What does their flexibility allow them to do?

Cats used to be predators before they were domesticated. Through the years, theyโ€™ve evolved to be as lithe and quiet as can be. They can jump almost nine times their height, run at 30mph, and even land on their feet every single time they take a fall. They have an incredibly long stride and as we all know, theyโ€™re very hard to keep up with.Cats also take their grooming very seriously. Theyโ€™re neat freaks like that. Their flexibility makes it easier for them to reach those out of reach places on their body. By grooming themselves so thoroughly, they also evade detection from other cats by covering their scents.

Why are cats this flexible?
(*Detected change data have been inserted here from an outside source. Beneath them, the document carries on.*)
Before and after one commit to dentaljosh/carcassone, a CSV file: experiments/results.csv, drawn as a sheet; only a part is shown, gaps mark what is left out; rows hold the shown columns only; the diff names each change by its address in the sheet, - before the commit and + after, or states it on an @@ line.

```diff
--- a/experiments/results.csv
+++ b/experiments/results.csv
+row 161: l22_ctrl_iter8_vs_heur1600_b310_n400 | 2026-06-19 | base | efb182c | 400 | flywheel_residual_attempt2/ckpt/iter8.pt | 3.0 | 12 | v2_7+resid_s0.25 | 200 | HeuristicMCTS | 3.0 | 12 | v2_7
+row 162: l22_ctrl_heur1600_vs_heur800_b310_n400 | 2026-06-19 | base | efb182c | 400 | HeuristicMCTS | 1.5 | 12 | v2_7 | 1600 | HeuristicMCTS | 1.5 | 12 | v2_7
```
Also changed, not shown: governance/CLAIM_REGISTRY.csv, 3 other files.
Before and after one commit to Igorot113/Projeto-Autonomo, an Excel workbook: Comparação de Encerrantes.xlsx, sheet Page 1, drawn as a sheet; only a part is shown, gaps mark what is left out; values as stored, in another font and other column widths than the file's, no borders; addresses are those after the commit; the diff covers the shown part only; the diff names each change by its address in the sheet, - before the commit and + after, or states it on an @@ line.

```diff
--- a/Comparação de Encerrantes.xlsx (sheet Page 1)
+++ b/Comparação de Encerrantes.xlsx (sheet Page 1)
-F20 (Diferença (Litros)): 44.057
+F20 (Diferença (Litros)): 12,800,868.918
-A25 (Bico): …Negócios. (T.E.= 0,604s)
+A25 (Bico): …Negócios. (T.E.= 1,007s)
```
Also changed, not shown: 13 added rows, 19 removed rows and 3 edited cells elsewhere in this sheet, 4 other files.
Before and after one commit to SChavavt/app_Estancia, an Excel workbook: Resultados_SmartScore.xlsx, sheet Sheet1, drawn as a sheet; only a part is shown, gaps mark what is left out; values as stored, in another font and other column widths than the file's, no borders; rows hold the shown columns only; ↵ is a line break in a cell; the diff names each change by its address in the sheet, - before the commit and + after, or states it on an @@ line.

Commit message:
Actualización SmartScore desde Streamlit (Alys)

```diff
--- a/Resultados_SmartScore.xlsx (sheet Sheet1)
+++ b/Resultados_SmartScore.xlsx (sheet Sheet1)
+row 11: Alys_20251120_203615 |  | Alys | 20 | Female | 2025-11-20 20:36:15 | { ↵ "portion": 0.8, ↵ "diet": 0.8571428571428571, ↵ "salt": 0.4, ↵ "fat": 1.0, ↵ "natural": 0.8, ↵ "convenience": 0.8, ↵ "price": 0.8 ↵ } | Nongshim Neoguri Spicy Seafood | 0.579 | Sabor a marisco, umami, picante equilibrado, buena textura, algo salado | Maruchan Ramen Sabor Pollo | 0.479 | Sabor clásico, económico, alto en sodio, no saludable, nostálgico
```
The vertebrae of a cat is very unique. Each individual bone that makes up the vertebrae has an incredibly elastic cushioning disc between it and the next bone. This allows cats to rate their bodies 180 degrees to the left and right. They can even turn their heads to face the opposite direction with no problem. Humans can only rotate our hips about 90 degrees right or left.Their bones arenโ€™t the only things that allow them to be this flexible. Their muscles and ligaments are also very flexibly connected. Their flexibility allows them to have an incredibly long stride. They can lengthen their stride by flexing and extending their spine. Their running stride is three times more than the length of their bodies!A catโ€™s shoulders also play a pretty big part in their flexibility. The only thing connecting their shoulder blades to the rest of their body is muscles. Humans and canines have bones connecting these joints. This specific connection lets cats extend their stride even more โ€“ as if their previous stride wasnโ€™t impressive enough already. It is because of their very loosely attached shoulder blades and their small collar bones that they can fit into even the tiniest spaces.The next time you have trouble getting your cat into a carrier, or you see him in a contorted, crazy position, thank his shoulder blades and spine for making him this flexible.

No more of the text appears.